Last year the Super Bowl aired a public service announcement about ending domestic violence and sexual assault, following the surfacing of a graphic video in 2014 showing NFL player Ray Rice hitting his then-fiancée and dragging her unconscious body across the floor.
Sunday saw the most popular television event of the year come and go, but let's not forget that domestic violence and sexual assault continues. In just one year, more than 60,000 crisis calls came in, and 30,000 victims and their children were served by Georgia's 46 state-certified domestic violence programs. During that same period, state-funded sexual assault programs served roughly 4,500 victims of rape and sexual assault — including nearly 2,000 children. That is to say, the problem is widespread and pervasive.
Georgia Legal Services attorneys represent survivors of domestic violence and sexual assault in civil legal cases, focusing on helping survivors to obtain protective orders that are intended to provide safety and security from abusers, as well as financial support to achieve economic independence.
Too often we hear a discussion of domestic violence that places blame on the victim: questions like, "Why did she stay?" or "Why did she go back?" While it's nearly impossible to fully understand the position of a victim in an abusive situation from the outside, it's clear that domestic violence and sexual assault are crimes — and should be treated as such.
Instead we should ask: "Why won't he stop the abuse?" Let's focus our blame on the person who acted violently toward their loved one.
Victim-blaming rhetoric denies justice for survivors of abuse.

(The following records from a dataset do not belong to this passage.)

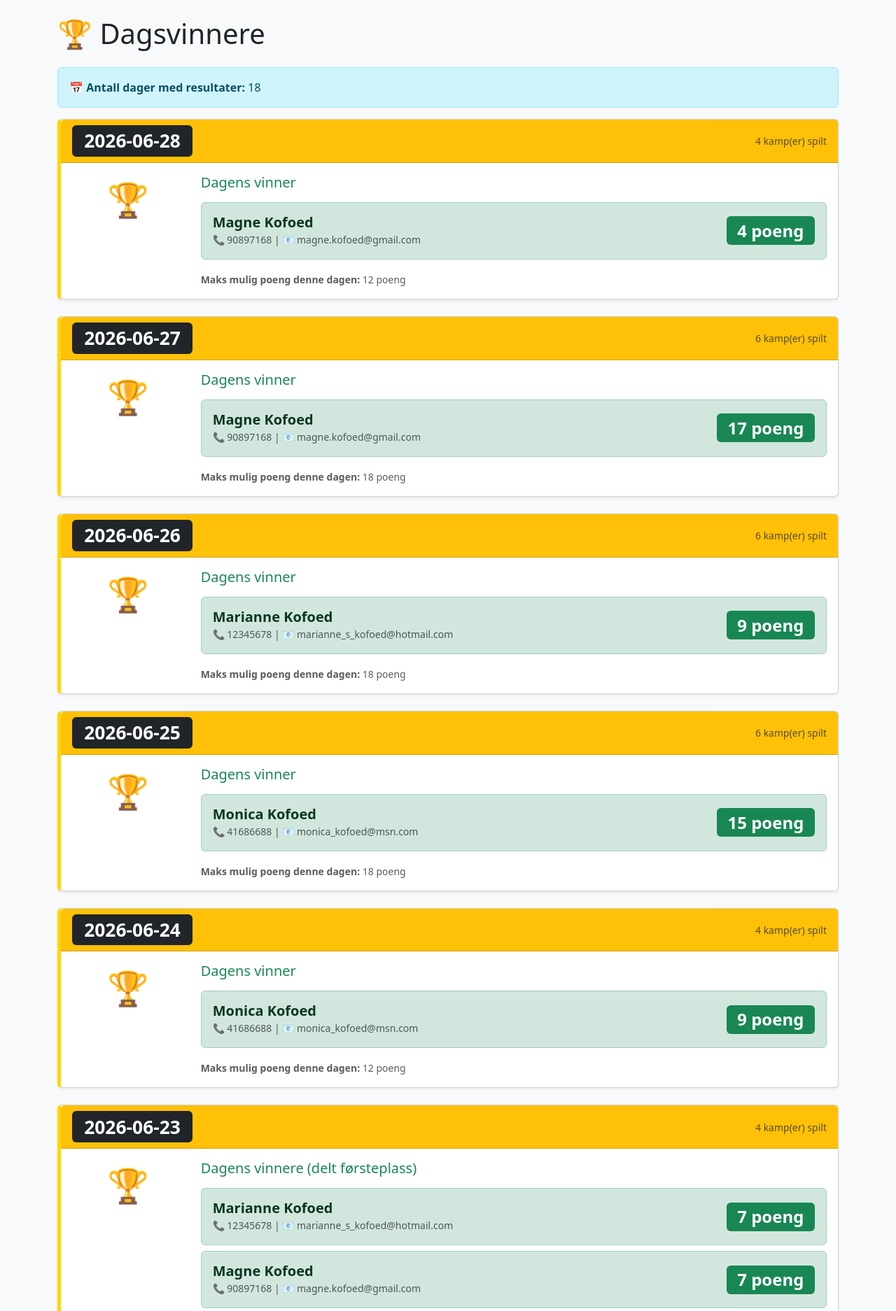
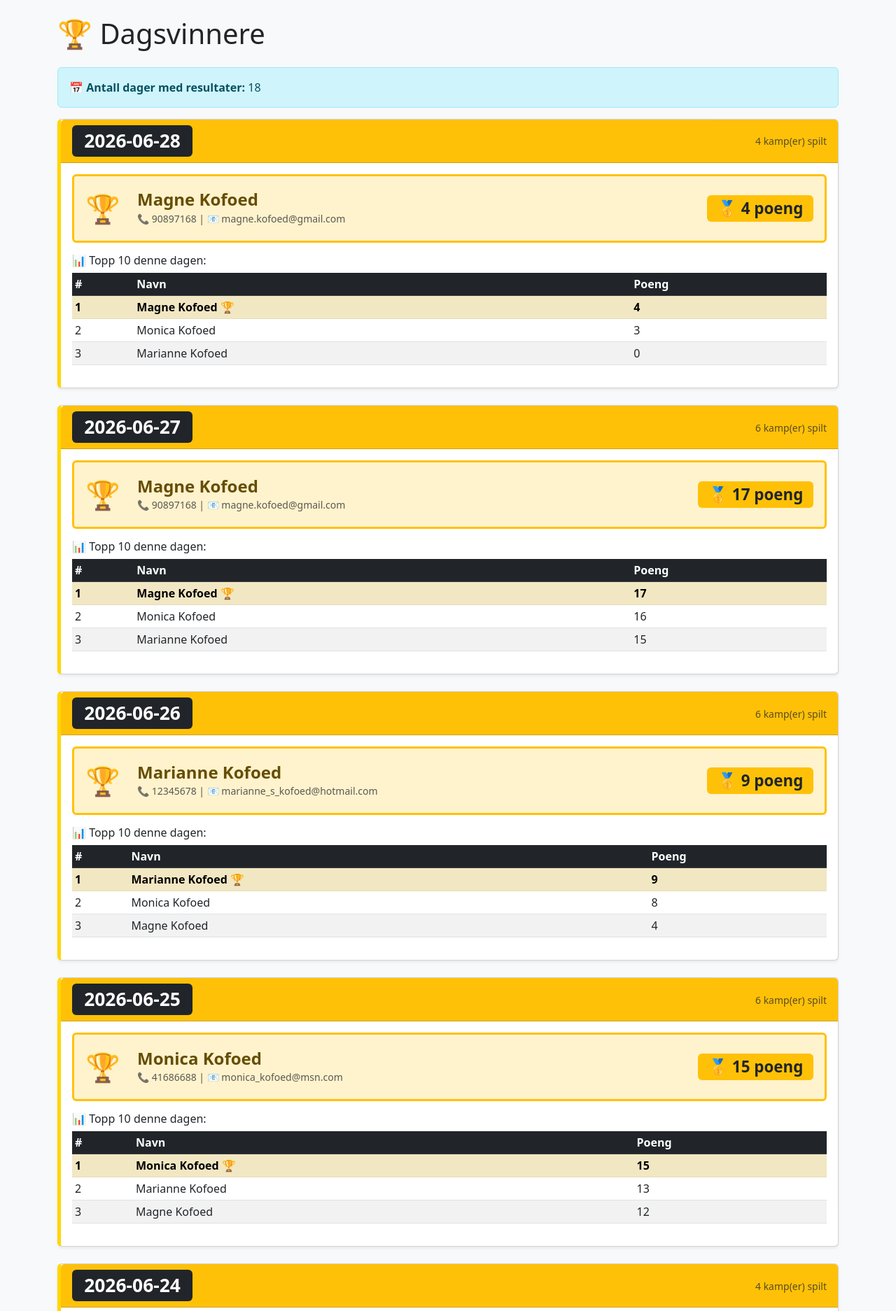
Before and after one commit to magnekofoed01/vmtipping2026, a Flask app: page /dagsvinner in a window 1280 px wide. Shown: the part 56-1930 px from the top of the page at 70% size. Run offline with Flask 3, Linux system fonts and the light colour scheme; data comes from the database, SQL or seed files in the repository.

Commit message:
Dagsvinner topp10 liste, accordion deltakere/poeng, betalingsinfo, validering innsending

```diff
--- a/app.py
+++ b/app.py
@@ -444,8 +444,11 @@ def dagsvinner():
                 bruker_poeng[key] += beregn_poeng(mål_hjemme, mål_borte, resultat, dagens_kamper[kid])
         if bruker_poeng:
             max_poeng = max(bruker_poeng.values())
+            sortert = sorted(bruker_poeng.items(), key=lambda x: x[1], reverse=True)
+            topp10 = sortert[:10]
             vinnere = [(n, t, e, p) for (n, t, e), p in bruker_poeng.items() if p == max_poeng]
-            dagsvinnere.append({'dato': dato, 'antall_kamper': len(dagens_kamper), 'vinnere': vinnere, 'max_poeng': max_poeng})
+            dagsvinnere.append({'dato': dato, 'antall_kamper': len(dagens_kamper),
+                                'vinnere': vinnere, 'max_poeng': max_poeng, 'topp10': topp10})
     conn.close()
     return render_template('dagsvinner.html', dagsvinnere=dagsvinnere)
 
--- a/templates/dagsvinner.html
+++ b/templates/dagsvinner.html
@@ -61,46 +61,50 @@
                 </div>
             </div>
             <div class="card-body">
-                <div class="row">
-                    <div class="col-md-2 text-center">
-                        <div class="trophy-icon">🏆</div>
-                    </div>
-                    <div class="col-md-10">
-                        <h5 class="text-success mb-3">
-                            {% if dag.vinnere|length == 1 %}
-                                Dagens vinner
-                            {% else %}
-                                Dagens vinnere (delt førsteplass)
-                            {% endif %}
-                        </h5>
+                {% set kun_en_vinner = dag.vinnere|length == 1 %}
 
-                        {% for vinner in dag.vinnere %}
-                        <div class="alert alert-success mb-2">
-                            <div class="row align-items-center">
-                                <div class="col-md-6">
-                                    <h5 class="mb-0">
-                                        <strong>{{ vinner[0] }}</strong>
-                                    </h5>
-                                    <small class="text-muted">
-                                        📞 {{ vinner[1] }} | 📧 {{ vinner[2] }}
-                                    </small>
-                                </div>
-                                <div class="col-md-6 text-end">
-                                    <span class="badge bg-success" style="font-size: 1.5em;">
-                                        {{ vinner[3] }} poeng
-                                    </span>
-                                </div>
-                            </div>
+                {% if kun_en_vinner %}
+                <div class="alert alert-warning border-warning mb-3" style="border-width:3px!important;">
+                    <div class="row align-items-center">
+                        <div class="col-auto">
+                            <span style="font-size:2.5em;">🏆</span>
                         </div>
-                        {% endfor %}
-
-                        <div class="mt-3 text-muted">
-                            <small>
-                                <strong>Maks mulig poeng denne dagen:</strong> {{ dag.antall_kamper * 3 }} poeng
-                            </small>
+                        <div class="col">
+                            <h4 class="mb-0 fw-bold">{{ dag.vinnere[0][0] }}</h4>
+                            <small class="text-muted">📞 {{ dag.vinnere[0][1] }} | 📧 {{ dag.vinnere[0][2] }}</small>
+                        </div>
+                        <div class="col-auto">
+                            <span class="badge bg-warning text-dark" style="font-size:1.4em;">
+                                🥇 {{ dag.vinnere[0][3] }} poeng
+                            </span>
                         </div>
                     </div>
                 </div>
+                {% else %}
+                <div class="alert alert-info mb-3">
+                    <strong>🤝 Delt førsteplass:</strong>
+                    {% for v in dag.vinnere %}
+                    <span class="badge bg-success ms-1">{{ v[0] }} – {{ v[3] }}p</span>
+                    {% endfor %}
+                    <small class="d-block mt-1 text-muted">Ingen dagspremie ved delt førsteplass – potten overføres til neste dag.</small>
+                </div>
+                {% endif %}
+
+                <h6 class="mt-3">📊 Topp 10 denne dagen:</h6>
+                <table class="table table-sm table-striped">
+                    <thead class="table-dark">
+                        <tr><th>#</th><th>Navn</th><th>Poeng</th></tr>
+                    </thead>
+                    <tbody>
+                        {% for (navn, tlf, epost), poeng in dag.topp10 %}
+                        <tr {% if kun_en_vinner and navn == dag.vinnere[0][0] %}class="table-warning fw-bold"{% endif %}>
+                            <td>{{ loop.index }}</td>
+                            <td>{{ navn }}{% if kun_en_vinner and loop.index == 1 %} 🏆{% endif %}</td>
+                            <td>{{ poeng }}</td>
+                        </tr>
+                        {% endfor %}
+                    </tbody>
+                </table>
             </div>
         </div>
         {% endfor %}
```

The video of Ray Rice punching Janay Palmer shows not a fight between two people but a brutal attack on a woman. Evidence of the incident doesn't even exist on Rice's criminal record and he is once again eligible to play in the NFL. Sadly, this absence of accountability for perpetrators of violence, particularly against women, is a common one in our country.
The way we talk about these events is more powerful than perhaps you think. The blame placed on survivors of abuse who have the courage to report an assault discourages others from doing the same, especially when little is done to hold a perpetrator accountable.
Beyond thinking twice about the blaming the victim for violence, there's more you can do.
Believe the victim.
Call the police when you see or hear a crime being committed.
Donate your time or money to your local shelter or legal services organizations.
If you are an attorney, call your local legal aid organization and volunteer your time.
Refer domestic violence and sexual assault survivors for support and help when it is safe to do so.
Talk to your community about domestic violence and offer to help connect survivors to resources.
Advocate for removing firearms from domestic violence abusers in criminal proceedings and in civil Protective Order cases.
Use your voice. Ask media to look for evidence from protective orders and not just for reports to police.
In Georgia, survivors of domestic violence can call this toll-free number for help: 800-33-HAVEN or 800-334-2836. If they need free representation in a hearing to receive a protective order or financial support, please call Georgia Legal Services Program at 800-498-9469.
Georgia Legal Services Program is a statewide civil legal aid organization offering access to justice and opportunities out of poverty for individuals with low incomes or who cannot otherwise afford a lawyer. For more information, please visit www.glsp.org.
Ira Foster is the managing attorney in Macon for Georgia Legal Services.